February 10, 2015

Pipella Law Leads $1.2 Million Suit

U of C

Pipella Law is representing a former Canadian Olympic speed skater. Brianne Tutt had previously skated in the 1,500-metre race at the 2014 Sochi Winter Olympics, where she finished 35th. Now she is seeking $1.2 million in “personal injury, damages and loss” from being struck from behind by another speed skater at the Olympic Oval two years ago. Tutt says she sustained severe permanent injuries, including a skull fracture, severe brain injury and fractured cervical vertebrae.

Tutt lost her Olympic dream as a result of the crash. She was unable to compete and was removed as a member of the World Cup speed skating team. Tutt also lost her national team status which resulted in loss of funding and benefits and was required to miss the 2013 World Cup winter circuit.

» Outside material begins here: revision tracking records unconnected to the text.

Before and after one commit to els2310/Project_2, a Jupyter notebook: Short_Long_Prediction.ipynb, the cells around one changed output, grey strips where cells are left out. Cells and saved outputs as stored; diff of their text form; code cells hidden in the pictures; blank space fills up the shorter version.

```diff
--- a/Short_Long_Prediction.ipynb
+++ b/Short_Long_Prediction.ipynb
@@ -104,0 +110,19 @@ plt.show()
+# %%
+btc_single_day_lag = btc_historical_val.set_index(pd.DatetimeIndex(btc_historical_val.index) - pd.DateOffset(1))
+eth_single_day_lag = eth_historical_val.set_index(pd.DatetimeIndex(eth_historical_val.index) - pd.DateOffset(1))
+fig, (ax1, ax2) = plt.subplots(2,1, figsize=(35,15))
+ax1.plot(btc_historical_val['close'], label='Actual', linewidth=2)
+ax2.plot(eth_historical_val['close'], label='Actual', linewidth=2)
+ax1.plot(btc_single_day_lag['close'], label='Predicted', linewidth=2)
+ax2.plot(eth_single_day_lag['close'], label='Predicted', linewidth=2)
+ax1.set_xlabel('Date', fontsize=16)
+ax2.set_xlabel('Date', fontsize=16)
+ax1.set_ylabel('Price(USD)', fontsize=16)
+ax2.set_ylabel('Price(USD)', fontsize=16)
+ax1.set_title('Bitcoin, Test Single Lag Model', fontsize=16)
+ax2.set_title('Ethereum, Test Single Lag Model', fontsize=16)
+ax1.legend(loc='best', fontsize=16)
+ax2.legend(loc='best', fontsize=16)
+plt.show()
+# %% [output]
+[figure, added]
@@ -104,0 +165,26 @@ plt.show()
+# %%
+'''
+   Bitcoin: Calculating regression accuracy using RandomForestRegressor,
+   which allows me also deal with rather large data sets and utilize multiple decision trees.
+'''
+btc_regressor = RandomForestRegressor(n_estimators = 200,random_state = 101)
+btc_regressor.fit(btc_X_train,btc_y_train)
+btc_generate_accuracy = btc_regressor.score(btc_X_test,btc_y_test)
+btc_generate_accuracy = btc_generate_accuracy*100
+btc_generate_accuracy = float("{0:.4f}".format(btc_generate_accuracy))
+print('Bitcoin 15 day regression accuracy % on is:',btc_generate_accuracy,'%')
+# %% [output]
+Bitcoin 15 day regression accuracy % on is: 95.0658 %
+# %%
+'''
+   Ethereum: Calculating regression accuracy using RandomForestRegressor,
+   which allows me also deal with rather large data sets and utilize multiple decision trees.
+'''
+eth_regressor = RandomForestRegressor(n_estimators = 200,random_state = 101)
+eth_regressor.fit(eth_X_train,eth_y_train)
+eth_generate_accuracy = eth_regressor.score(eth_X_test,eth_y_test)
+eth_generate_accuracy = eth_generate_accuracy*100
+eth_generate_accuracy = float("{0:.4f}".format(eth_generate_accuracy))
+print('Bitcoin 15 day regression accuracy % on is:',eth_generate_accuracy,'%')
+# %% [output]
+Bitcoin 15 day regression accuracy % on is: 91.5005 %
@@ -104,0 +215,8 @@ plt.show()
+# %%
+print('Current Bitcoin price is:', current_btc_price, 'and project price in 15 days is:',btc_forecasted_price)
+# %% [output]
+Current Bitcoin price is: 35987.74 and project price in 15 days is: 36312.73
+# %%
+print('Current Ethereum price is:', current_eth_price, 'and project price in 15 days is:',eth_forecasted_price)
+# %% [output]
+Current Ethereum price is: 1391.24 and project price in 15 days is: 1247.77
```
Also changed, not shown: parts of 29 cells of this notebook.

Tara Pipella, the plaintiff’s lawyer, filed a statement of claim at Court of Queen’s Bench stating “Christopher Morrison was skating with his head down and suddenly, without warning, slammed into her back on the morning of Dec. 15, 2012.” Tutt said in her claim that Morrison, “failed to follow the rules of the sport.”

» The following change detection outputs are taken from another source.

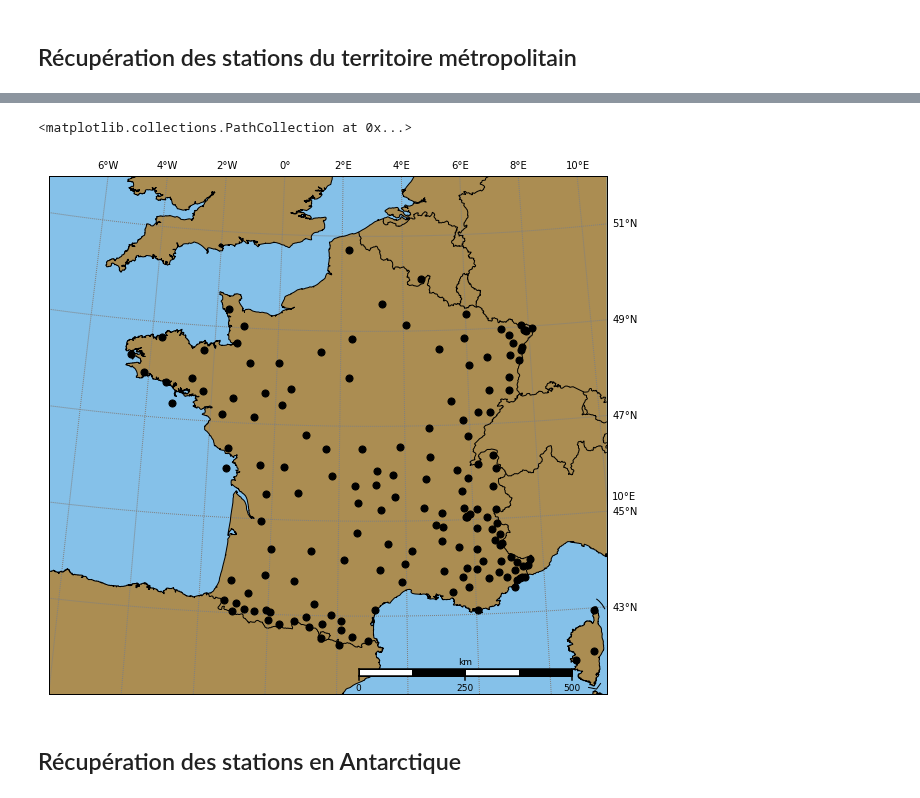
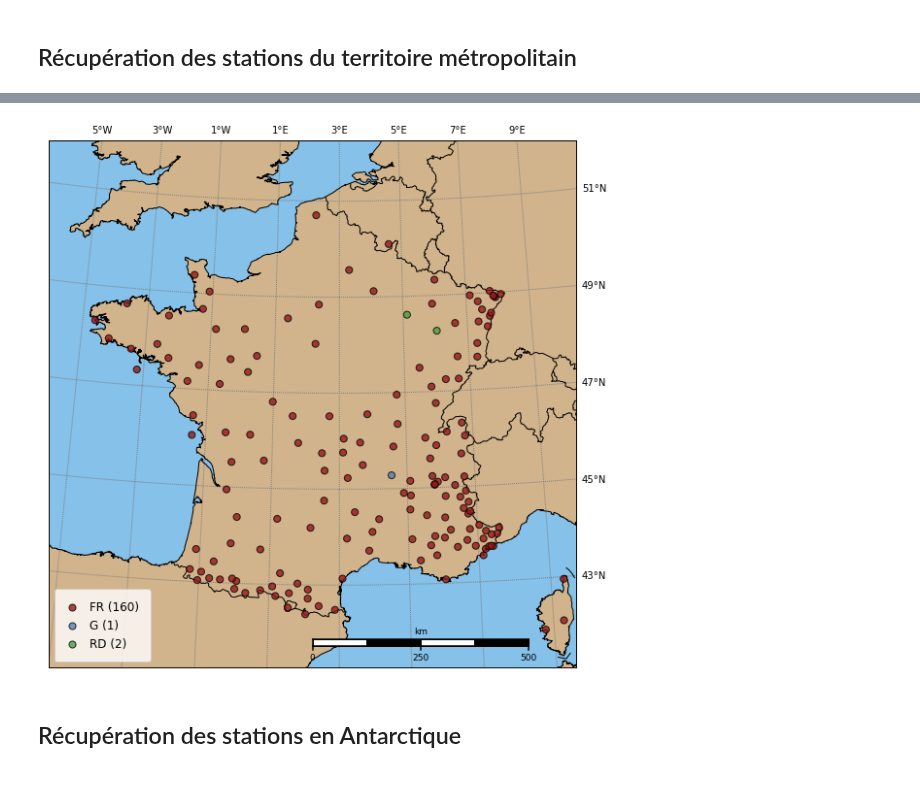
Before and after one commit to FlavienMattern/seismic-noise, a Jupyter notebook: get_stations.ipynb, the cells around one changed output, grey strips where cells are left out. Cells and saved outputs as stored; diff of their text form; code cells hidden in the pictures.

Commit message:
Amélioration des figures

```diff
--- a/get_stations.ipynb
+++ b/get_stations.ipynb
@@ -19,7 +19,7 @@ client = Client("RESIF")
 tStart = UTCDateTime("2020-02-15")
 tEnd = UTCDateTime("2021-06-30")
 load_stations = False
-st_file = "DATA/stations_fr.xml"
+st_file = "DATA/st_metadata/stations_fr.xml"
 # %%
 if load_stations:
     inventory = client.get_stations(network="FR,G,RD",
@@ -55,29 +55,75 @@ Inventory created at 2021-07-07T21:21:43.000000Z
 # %%
 # Récupération des informations
 lat = [ inventory.networks[j].stations[i].latitude for j in range(len(inventory.networks)) for i in range(len(inventory.networks[j].stations)) ]
 lon = [ inventory.networks[j].stations[i].longitude for j in range(len(inventory.networks)) for i in range(len(inventory.networks[j].stations)) ]
+
 code = inventory.get_contents()["channels"]
 code_unique = []
 for x in code:
-    # check if exists in unique_list or not
     if x not in code_unique:
         code_unique.append(x)
 code = code_unique
+network = [ code_name.split(".")[0] for code_name in code ]
+colors = list();
+for code_name in code:
+    network = code_name.split(".")[0]
+    if network=="FR": colors.append("#991818")
+    if network=="G" : colors.append("#537FB4")
+    if network=="RD": colors.append("#499E42")
+
 
 # Mise en graphique
 plt.figure(figsize=(10,10))
-m = create_map(latmin=41, latmax=52,
-           lonmin=-6, lonmax=11,
-           resol="h",
-           style=None,
-           bar_width = 500,
-           bar_pos=4)
+latmin = 41
+latmax = 52
+lonmin = -5
+lonmax = 11
+resol = "h"
+bar_width = 500
+bar_pos = 4
+
+# Définition du type de carte
+m = Basemap(llcrnrlon=lonmin,llcrnrlat=latmin,urcrnrlon=lonmax,urcrnrlat=latmax,\
+            width=12000000,height=9000000,\
+            rsphere=(6378137.00,6356752.3142), epsg=5520,\
+            resolution=resol,area_thresh=1000.,projection='cyl',\
+            lat_1=latmin,lat_2=lonmin,lat_0=latmax,lon_0=lonmax)
+
+m.drawcountries(linewidth=1, zorder=10)
+m.drawcoastlines(linewidth=1, zorder=10)
+parallels = np.arange(latmin, latmax,2.)
+meridians = np.arange(lonmin, lonmax,2.)
+m.drawparallels(parallels,labels=[False,True,True,False], color="gray", zorder=1, linewidth=1)
+m.drawmeridians(meridians,labels=[False,True,True,False], color="gray", zorder=1, linewidth=1)
+m.drawmapboundary(fill_color='#85C1E9')
+m.fillcontinents(color='tan',lake_color='lightblue')
+
+# Positionnement dans les coins
+if   bar_pos==1: a, b, c = -0.35, +1, 95
+elif bar_pos==2: a, b, c =   0.5, -1, 95
+elif bar_pos==3: a, b, c = -0.35, +1, 8
+else           : a, b, c =  0.36, -1, 7
+
+lat_pos = np.linspace(latmin, latmax, 100)[c]
+lon_pos = a*abs(lonmax-lonmin) + b*bar_width/111.0/2.0 + 4.2e-2*lat_pos
+m.drawmapscale(lon_pos, lat_pos, lon_pos, lat_pos, bar_width, barstyle='fancy', zorder=100, yoffset=1500*abs(latmax-latmin))
 
 lon, lat  = m(lon, lat)
-m.scatter(lon, lat, s=50, marker="o", zorder=20, color="black")
+m.scatter(lon, lat, s=50, marker="o", zorder=20, edgecolors='black', color=colors, alpha=0.8)
+
+# Affichage de la légende
+l1 = plt.scatter([],[], s=50, edgecolors='black', alpha=0.8, color="#991818")
+l2 = plt.scatter([],[], s=50, edgecolors='black', alpha=0.8, color="#537FB4")
+l3 = plt.scatter([],[], s=50, edgecolors='black', alpha=0.8, color="#499E42")
+
+labels = ["FR ({})".format(len(inventory.networks[0])),
+          "G ({})".format(len(inventory.networks[1])),
+          "RD ({})".format(len(inventory.networks[2]))]
+
+leg = plt.legend([l1, l2, l3], labels, ncol=1, frameon=True, fontsize=12,
+                 handlelength=1, loc=3, borderpad = 1, handletextpad=1,scatterpoints = 1)
 # %% [output]
-<matplotlib.collections.PathCollection at 0x...>
-[figure, old version]
+[figure, new version]
 # %% [markdown]
 ## Récupération des stations en Antarctique
 # %%
```
Also changed, not shown: parts of 5 cells of this notebook.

An article reproduced in the Ottawa Citizen listed the named defendants. The parties allegedly responsible apart from the speed skater, Morrison, are his “coach Andrew Godbout, Speed Skating Canada, Alberta Amateur Speed Skating Association, Calgary Speed Skating Association, governors of the University of Calgary and other unnamed defendants.”

The statement reads,“[the collision] was with such force that the said plaintiff was flipped over into the air and slammed violently to the ground, forcefully hitting her head, face, neck, back, rib cage, left arm and left hand on the ice, thereby causing serious permanent injuries, damages and loss.”
Furthermore, the lawsuit argues, “the said collision was caused solely due to the negligence of the defendants.”

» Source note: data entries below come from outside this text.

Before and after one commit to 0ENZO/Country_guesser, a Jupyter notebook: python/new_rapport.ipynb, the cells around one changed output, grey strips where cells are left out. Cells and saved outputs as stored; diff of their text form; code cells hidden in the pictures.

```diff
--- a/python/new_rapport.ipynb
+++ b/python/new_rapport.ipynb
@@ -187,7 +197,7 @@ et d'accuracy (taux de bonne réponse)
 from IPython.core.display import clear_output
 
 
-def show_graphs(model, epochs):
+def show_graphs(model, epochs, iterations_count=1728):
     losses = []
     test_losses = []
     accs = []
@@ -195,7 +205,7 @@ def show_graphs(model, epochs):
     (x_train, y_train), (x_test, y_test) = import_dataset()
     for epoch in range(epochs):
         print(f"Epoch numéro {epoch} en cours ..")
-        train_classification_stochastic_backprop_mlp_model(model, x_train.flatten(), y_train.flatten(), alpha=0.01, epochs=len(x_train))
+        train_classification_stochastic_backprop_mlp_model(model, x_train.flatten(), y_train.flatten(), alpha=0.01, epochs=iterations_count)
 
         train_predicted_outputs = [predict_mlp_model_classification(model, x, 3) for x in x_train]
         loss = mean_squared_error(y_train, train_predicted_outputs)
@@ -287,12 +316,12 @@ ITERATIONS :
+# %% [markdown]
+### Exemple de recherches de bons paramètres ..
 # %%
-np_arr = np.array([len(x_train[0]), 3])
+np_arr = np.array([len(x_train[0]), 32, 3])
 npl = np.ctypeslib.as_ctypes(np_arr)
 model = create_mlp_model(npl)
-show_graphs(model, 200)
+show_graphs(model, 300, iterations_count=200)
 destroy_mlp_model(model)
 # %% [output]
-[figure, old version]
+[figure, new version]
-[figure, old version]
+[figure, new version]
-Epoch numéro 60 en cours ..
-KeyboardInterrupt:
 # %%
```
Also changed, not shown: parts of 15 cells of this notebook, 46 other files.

If you have suffered a personal injury, contact the personal injury lawyers at Pipella Law today to learn how they can help you recover from your traumatic experience.